Ill. county sees rise in opioid overdose fatalities
Lake County officials are concerned about the 21 percent rise in local drug overdoses last year
Lake County News-Sun, Ill.
LAKE COUNTY, Ill. — A 21-percent rise in local drug overdoses last year, despite innovative and focused efforts on addressing the issue, has Lake County officials wondering just what has to be done to stem that tide.
“I didn’t want to see a 21 percent increase. That’s horrible,” Lake County Coroner Howard Cooper said.
The county has initiated several progressive and life-saying programs, including being one of the first counties in Illinois and nationally to provide naloxone — a drug that reverses opioid overdoses — to first-responders such as police and paramedics, and to train and provide school nurses with the antidote as well.
That move alone resulted in 307 lives saved by first-responders since the naloxone program was started in early 2014, authorities say.
With the help of the Lake County Opioid Initiative, police in Lake County began a program in June 2016 called A Way Out, under which addicts can seek help in finding treatment at local police stations without fear of arrest.
Officials said of the 549 people who have accessed A Way Out since its inception, 509 went on to receive treatment for their addictions.
And yet the county saw its largest overdose increase in several years in 2018.
The introduction of ever-changing strains of fentanyl — which can be 100 times stronger than heroin, into heroin and other street drugs — is viewed as a large part of the problem, and one that’s hard to combat, according to Cooper.
The total number of deaths classified as overdoses in Lake County last year was 97, of which 70 involved some type of opioid or opiate. Anti-anxiety drugs, as well as a host of other street drugs, and even substances used in huffing, contributed to the non-opioid overdose deaths, Cooper said.
Many overdose deaths each year include a combination of drugs as well, but fentanyl has been the standout for more than a year.
Cooper said scientists overseas are continuously making changes to fentanyl’s chemical makeup in an effort to keep ahead of law enforcement by making the substance initially unidentifiable.
Fentanyl is not only being found in cases of heroin overdoses, but it is also being found in a other street drugs, and in some cases, the dealers on the street may not even be aware of it, Cooper added.
As a result, users are either overdosing because they do not realize they are ingesting fentanyl, or because they may be developing a tolerance that leads them to seek a stronger high without realizing how quickly fentanyl can become fatal, he said.
The 97 overdose deaths in Lake County last year were up 12 from 2017, when there were 80 confirmed overdose deaths, according to the coroner’s office. In 2016, there were 68 overdose deaths. So the upward trend is not new, but the percentage increase is larger than the previous two years.
Officials noted that Lake County is still well below national and state averages for overdose deaths.
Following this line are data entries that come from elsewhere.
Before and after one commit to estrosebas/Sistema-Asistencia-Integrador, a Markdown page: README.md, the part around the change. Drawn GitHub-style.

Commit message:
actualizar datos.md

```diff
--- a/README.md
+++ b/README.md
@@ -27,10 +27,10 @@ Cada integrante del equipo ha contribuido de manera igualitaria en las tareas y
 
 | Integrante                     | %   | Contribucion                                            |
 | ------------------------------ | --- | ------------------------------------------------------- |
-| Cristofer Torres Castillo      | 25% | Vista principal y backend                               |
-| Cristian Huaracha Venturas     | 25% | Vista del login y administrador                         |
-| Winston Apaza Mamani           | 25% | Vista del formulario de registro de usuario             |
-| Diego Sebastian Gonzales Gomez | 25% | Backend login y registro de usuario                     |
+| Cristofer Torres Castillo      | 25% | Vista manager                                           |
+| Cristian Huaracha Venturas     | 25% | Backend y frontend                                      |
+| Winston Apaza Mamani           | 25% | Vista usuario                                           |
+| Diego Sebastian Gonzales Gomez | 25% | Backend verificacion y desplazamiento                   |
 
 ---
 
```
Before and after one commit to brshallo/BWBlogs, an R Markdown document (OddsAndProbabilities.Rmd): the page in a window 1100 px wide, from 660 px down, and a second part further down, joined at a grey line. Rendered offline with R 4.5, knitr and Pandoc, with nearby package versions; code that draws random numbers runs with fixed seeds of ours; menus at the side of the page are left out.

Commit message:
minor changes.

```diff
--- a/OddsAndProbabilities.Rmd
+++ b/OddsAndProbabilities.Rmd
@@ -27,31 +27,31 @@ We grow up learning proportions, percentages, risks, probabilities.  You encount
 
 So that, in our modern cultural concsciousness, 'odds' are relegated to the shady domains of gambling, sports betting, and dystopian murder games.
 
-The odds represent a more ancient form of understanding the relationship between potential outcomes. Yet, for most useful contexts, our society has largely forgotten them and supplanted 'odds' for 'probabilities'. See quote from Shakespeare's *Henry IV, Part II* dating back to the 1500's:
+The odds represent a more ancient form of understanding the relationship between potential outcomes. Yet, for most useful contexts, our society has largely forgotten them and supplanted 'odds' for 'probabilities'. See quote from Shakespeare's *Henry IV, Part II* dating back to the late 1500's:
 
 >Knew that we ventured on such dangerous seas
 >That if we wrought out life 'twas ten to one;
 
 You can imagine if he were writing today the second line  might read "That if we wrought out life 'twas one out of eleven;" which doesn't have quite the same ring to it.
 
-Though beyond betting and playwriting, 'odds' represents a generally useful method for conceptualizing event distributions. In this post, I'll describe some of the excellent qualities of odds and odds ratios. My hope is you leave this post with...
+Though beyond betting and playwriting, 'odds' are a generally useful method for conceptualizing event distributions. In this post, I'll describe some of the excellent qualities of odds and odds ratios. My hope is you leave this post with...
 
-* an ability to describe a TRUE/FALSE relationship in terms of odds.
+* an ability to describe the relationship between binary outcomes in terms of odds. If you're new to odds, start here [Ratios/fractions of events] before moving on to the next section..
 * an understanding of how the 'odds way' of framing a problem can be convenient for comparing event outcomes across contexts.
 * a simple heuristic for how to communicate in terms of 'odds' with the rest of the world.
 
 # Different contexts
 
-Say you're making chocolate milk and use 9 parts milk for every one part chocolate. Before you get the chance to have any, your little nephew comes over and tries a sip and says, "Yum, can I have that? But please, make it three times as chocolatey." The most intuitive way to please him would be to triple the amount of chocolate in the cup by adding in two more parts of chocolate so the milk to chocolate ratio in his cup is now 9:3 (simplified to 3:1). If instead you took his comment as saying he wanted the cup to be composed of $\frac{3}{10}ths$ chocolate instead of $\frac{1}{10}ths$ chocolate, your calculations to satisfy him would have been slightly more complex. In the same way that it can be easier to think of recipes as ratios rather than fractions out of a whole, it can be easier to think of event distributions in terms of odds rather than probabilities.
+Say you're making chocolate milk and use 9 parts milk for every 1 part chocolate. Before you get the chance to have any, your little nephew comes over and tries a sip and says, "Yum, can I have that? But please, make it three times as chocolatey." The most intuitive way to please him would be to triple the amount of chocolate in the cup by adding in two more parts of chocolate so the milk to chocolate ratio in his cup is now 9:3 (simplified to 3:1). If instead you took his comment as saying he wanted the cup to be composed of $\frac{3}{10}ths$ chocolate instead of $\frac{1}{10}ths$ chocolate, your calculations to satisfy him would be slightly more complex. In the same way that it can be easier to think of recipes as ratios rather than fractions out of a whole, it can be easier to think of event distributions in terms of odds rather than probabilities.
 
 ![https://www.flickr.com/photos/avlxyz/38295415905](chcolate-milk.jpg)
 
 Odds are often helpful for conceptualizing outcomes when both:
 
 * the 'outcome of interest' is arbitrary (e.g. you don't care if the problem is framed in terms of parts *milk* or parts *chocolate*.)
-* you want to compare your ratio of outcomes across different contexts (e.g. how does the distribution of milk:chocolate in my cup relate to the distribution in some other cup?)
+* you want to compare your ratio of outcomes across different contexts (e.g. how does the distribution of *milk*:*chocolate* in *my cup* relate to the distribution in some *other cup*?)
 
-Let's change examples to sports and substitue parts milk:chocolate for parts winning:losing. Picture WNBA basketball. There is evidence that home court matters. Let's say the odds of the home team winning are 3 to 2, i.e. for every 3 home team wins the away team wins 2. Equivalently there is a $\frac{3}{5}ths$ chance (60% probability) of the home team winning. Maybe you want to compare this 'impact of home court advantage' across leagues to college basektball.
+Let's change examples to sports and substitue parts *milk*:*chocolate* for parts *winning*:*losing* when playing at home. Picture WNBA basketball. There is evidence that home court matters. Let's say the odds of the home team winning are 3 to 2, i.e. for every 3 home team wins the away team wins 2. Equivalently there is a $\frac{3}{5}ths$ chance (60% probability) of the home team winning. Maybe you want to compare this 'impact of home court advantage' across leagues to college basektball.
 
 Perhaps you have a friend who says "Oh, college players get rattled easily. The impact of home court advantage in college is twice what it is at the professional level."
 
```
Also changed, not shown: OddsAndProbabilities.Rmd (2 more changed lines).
Lake County State’s Attorney Michael Nerheim said the national average last year was 24 overdose deaths per 100,000 residents. In Illinois, the average was 25 per 100,000 people, while Lake County’s average was 10 overdose deaths for every 100,000.
But that’s not good enough, Nerheim said.
“I’m definitely disappointed to see that number go up,” said Nerheim, a founding member of the Lake County Opioid Initiative. “My goal from the beginning is to get it down to zero. If we would have had a 21-percent decrease, I would still not be satisfied.”
Cooper said this year isn’t off to a good start either. With 11 suspected overdose deaths in January and three in February, Cooper said the county is already ahead of where it was last year at this time, although he said it’s too early to call it a trend for the year.
Fentanyl and heroin are currently the two drugs most prominent in toxicology reports, but a host of others, including morphine, cocaine and Xanax, were at least contributing factors in many of the deaths, according to records.
Cooper also said prescription drugs are still part of the puzzle. He said when talking with family members of overdose victims, he is often told the problem began with an injury for which painkillers were prescribed.
Cooper said some pain patients become addicted and develop tolerance, or lose their prescriptions and turn to the street, where they may not be getting the drugs they think they are. He said he believes some turn to heroin as well as a less expensive and stronger alternative to prescription drugs.
Chelsea Laliberte, the co-founder of the Lake County Opiate Initiative, said she believes two factors could help to better address overdoses in Lake County. She said she feels there is a strong need for “harm reduction outreach,” involving workers in the street in the areas where drug users purchase and use, to promote treatment options and education on issues such as the availability of naloxone.
Secondly, she said that while the county is doing a good job of helping people access treatment, it is limited, and some addicts aren’t receiving the ongoing counseling and medication they need to maintain sobriety.
Laliberte added that she realizes funding will be the big question for such programs, but there are now more federal funding and grant options available for such uses.
“The all-important need is to take a broader look at these issues if we’re going to fix this,” she said.
©2019 the Lake County News-Sun (Lake County, Ill.)